Caroline De Haas has had enough. The French feminist, 34, became so fed up with sexism in the country that she's launched a website to fight it.

Tapping on her keyboard, De Haas brings up the new site, Macholand.fr. On the screen are several "actions" targeted at sexist politicians or advertisers who have crossed the line.

Read more
Parallels
8:04 am
Sun September 28, 2014

Reporter's Notebook: In Eastern Ukraine, A Bellicose Mood Prevails

A teacher spreads a plastic sheet to prevent rain from further damaging the shelled top floor of Gymnasium 33, a high school in Donetsk. The school was hit by Ukrainian shelling on Aug. 27. Many schools are unable to accommodate students due to damaged facilities and unpaid teachers.
John MacDougall AFP/Getty Images

Originally published on Sun September 28, 2014 9:06 am
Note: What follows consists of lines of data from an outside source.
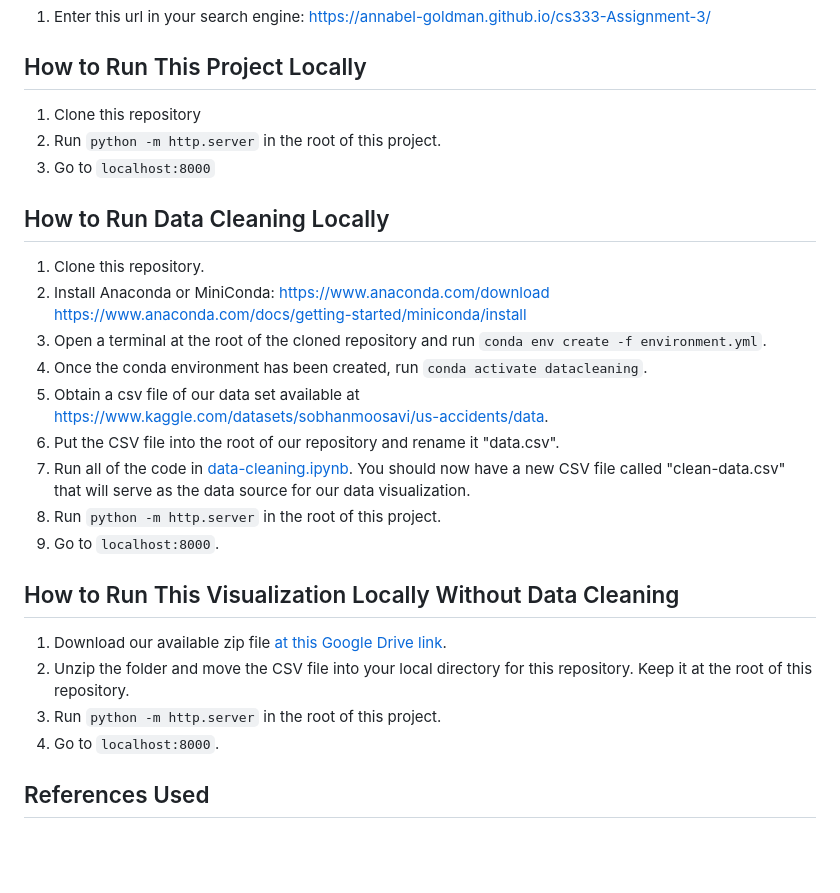
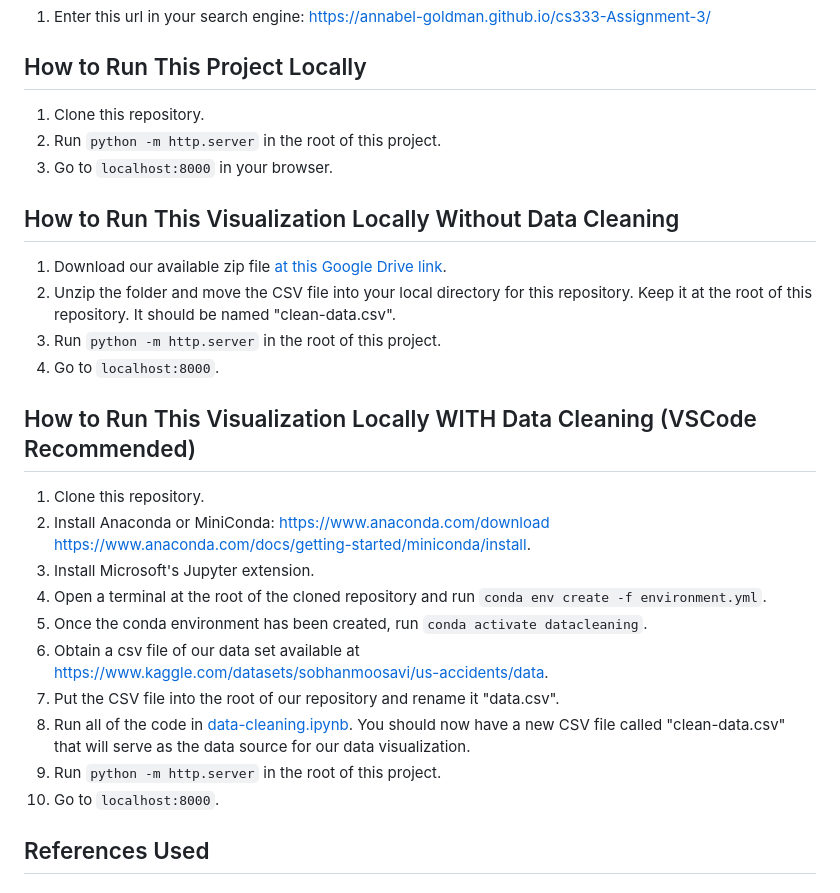
Before and after one commit to annabel-goldman/cs333-Assignment-3, a Markdown page: README.md, the part around the change. Rendered like a GitHub page; blank space fills up the shorter version.

Commit message:
Finalized README changes

```diff
--- a/README.md
+++ b/README.md
@@ -4,30 +4,30 @@
 1. Enter this url in your search engine: https://annabel-goldman.github.io/cs333-Assignment-3/
 
 ## How to Run This Project Locally
-1. Clone this repository
+1. Clone this repository.
 2. Run `python -m http.server` in the root of this project.
-3. Go to `localhost:8000`
+3. Go to `localhost:8000` in your browser.
 
+## How to Run This Visualization Locally Without Data Cleaning
+1. Download our available zip file [at this Google Drive link](https://drive.google.com/file/d/1nUiD8M67kHh6otPpXbEoUuG1XEPC8tjy/view?usp=sharing).
+2. Unzip the folder and move the CSV file into your local directory for this repository. Keep it at the root of this repository. It should be named "clean-data.csv".
+3. Run `python -m http.server` in the root of this project.
+4. Go to `localhost:8000`.
 
-## How to Run Data Cleaning Locally
+## How to Run This Visualization Locally WITH Data Cleaning (VSCode Recommended)
 1. Clone this repository.
 2. Install Anaconda or MiniConda:
     https://www.anaconda.com/download
-    https://www.anaconda.com/docs/getting-started/miniconda/install
-3. Open a terminal at the root of the cloned repository and run `conda env create -f environment.yml`.
-4. Once the conda environment has been created, run `conda activate datacleaning`.
-5. Obtain a csv file of our data set available at
+    https://www.anaconda.com/docs/getting-started/miniconda/install.
+3. Install Microsoft's Jupyter extension.
+4. Open a terminal at the root of the cloned repository and run `conda env create -f environment.yml`.
+5. Once the conda environment has been created, run `conda activate datacleaning`.
+6. Obtain a csv file of our data set available at
     https://www.kaggle.com/datasets/sobhanmoosavi/us-accidents/data.
-6. Put the CSV file into the root of our repository and rename it "data.csv".
-7. Run all of the code in [data-cleaning.ipynb](./data-cleaning.ipynb). You should now have a new CSV file called "clean-data.csv" that will serve as the data source for our data visualization.
-8. Run `python -m http.server` in the root of this project.
-9. Go to `localhost:8000`.
-
-## How to Run This Visualization Locally Without Data Cleaning
-1. Download our available zip file [at this Google Drive link](https://drive.google.com/file/d/1nUiD8M67kHh6otPpXbEoUuG1XEPC8tjy/view?usp=sharing).
-2. Unzip the folder and move the CSV file into your local directory for this repository. Keep it at the root of this repository.
-3. Run `python -m http.server` in the root of this project.
-4. Go to `localhost:8000`.
+7. Put the CSV file into the root of our repository and rename it "data.csv".
+8. Run all of the code in [data-cleaning.ipynb](./data-cleaning.ipynb). You should now have a new CSV file called "clean-data.csv" that will serve as the data source for our data visualization.
+9. Run `python -m http.server` in the root of this project.
+10. Go to `localhost:8000`.
 
 ## References Used
 
```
During my recent reporting trip to cover the Ukrainian conflict in the eastern city of Donetsk, I stayed at one of the city's last functioning hotels. It also happens to be the unofficial separatist headquarters, affording me a close-up glimpse of the leaders of the so-called Donetsk People's Republic.

This is the name the separatists have given to this part of eastern Ukraine they want to become independent.

Read more
Parallels
12:42 pm
Mon September 8, 2014

After A Tumultuous Summer, Ukrainian Kids Return To School

Many students at Kiev's Lyceum for the Humanities have relatives in Russia or parts of eastern Ukraine controlled by separatists. The conflict has divided families and caused many problems, they say, but it has also strengthened their sense of Ukraine's identity.
Eleanor Beardsley NPR

Originally published on Mon September 8, 2014 5:53 pm

Music resounds through the hallways to signal the end of class at Kiev's Lyceum for the Humanities, one of the Ukrainian capital's top public high schools.

Lively students dressed in dark blue school uniforms pour into the stairwells as they make their way to the next class. Once they're seated at their desks, their teacher explains that today a foreign journalist has come to meet them.

Read more
Europe
7:00 am
Sun September 7, 2014

In Kiev, A New Patriotism Cemented In Russia's Shadow

Sergei Kozak, a soldier injured in the last cease-fire, says it is up to Russian whether or not the current cease-fire holds.
Eleanor Beardsley NPR

Originally published on Sun September 7, 2014 11:51 am

A cease-fire in eastern Ukraine appears to be collapsing, with both the Ukrainian government and separatist forces accusing each other of violating it. That won't come as a surprise to the people of the Ukrainian capital of Kiev, who are deeply skeptical.

Read more

Pages